Items listed in a dataset:
═══

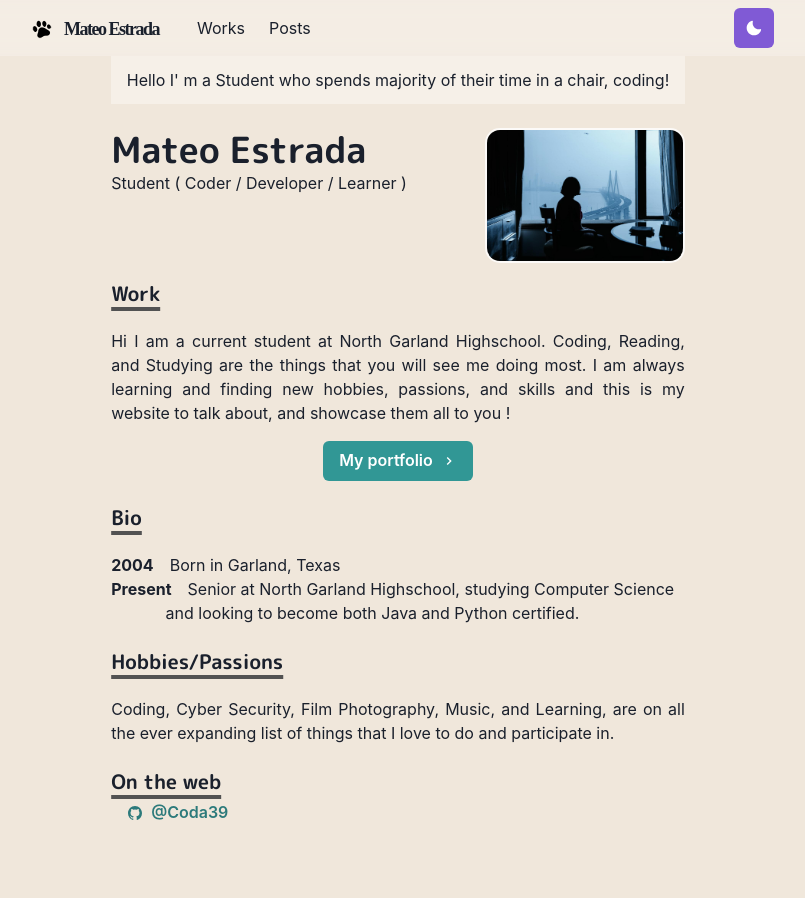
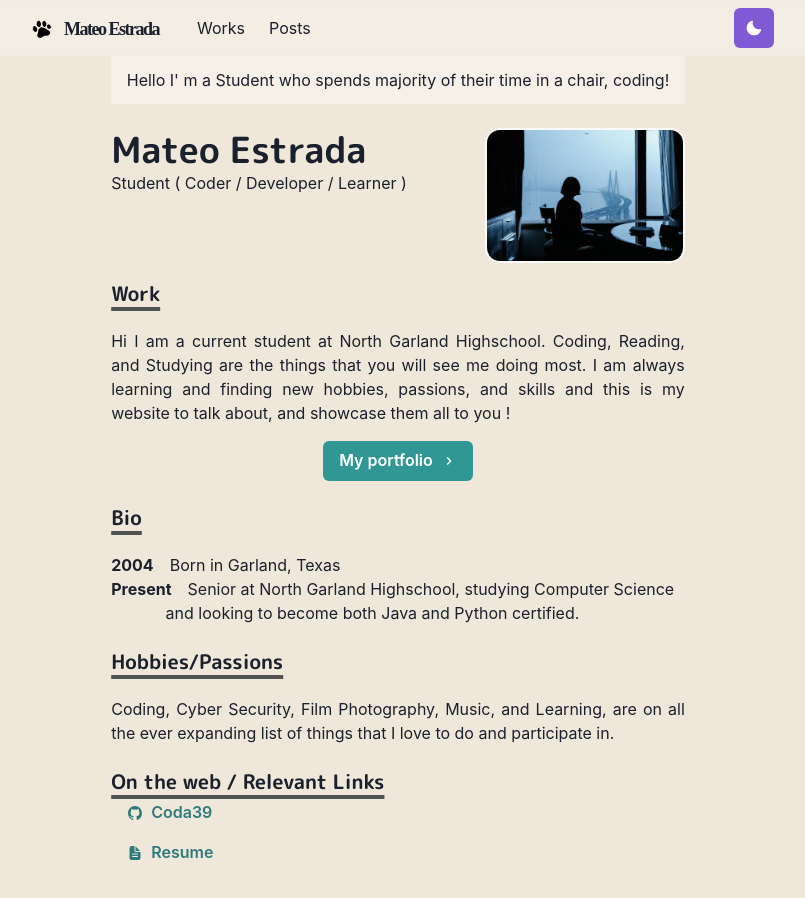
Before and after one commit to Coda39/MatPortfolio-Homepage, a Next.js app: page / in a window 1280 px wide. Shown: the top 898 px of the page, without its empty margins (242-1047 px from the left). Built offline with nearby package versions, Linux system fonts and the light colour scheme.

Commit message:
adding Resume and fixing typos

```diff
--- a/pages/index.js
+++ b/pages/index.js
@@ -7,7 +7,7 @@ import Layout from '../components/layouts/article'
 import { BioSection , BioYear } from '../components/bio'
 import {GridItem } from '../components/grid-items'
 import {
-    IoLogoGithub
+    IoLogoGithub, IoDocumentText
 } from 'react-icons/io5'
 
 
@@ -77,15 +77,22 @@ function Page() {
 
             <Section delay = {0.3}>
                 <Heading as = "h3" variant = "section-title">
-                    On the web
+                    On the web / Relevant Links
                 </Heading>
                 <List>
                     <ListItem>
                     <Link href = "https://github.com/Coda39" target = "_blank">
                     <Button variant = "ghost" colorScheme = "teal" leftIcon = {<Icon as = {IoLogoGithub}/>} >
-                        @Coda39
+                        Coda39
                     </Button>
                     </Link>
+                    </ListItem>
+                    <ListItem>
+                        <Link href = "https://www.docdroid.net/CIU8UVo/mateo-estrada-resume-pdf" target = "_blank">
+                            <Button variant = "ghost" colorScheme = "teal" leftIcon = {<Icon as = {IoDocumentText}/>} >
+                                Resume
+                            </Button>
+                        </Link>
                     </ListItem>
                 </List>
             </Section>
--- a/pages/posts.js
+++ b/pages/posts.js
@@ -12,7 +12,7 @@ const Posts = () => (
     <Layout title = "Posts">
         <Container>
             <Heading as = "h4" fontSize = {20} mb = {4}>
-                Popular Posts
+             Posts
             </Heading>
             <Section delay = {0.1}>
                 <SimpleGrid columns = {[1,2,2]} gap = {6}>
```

═══

• TASK ITEM: Every line holding the word "IoLogoGithub" should be copied out of the records above.

• ANSWER AREA:
-    IoLogoGithub
+    IoLogoGithub, IoDocumentText
                     <Button variant = "ghost" colorScheme = "teal" leftIcon = {<Icon as = {IoLogoGithub}/>} >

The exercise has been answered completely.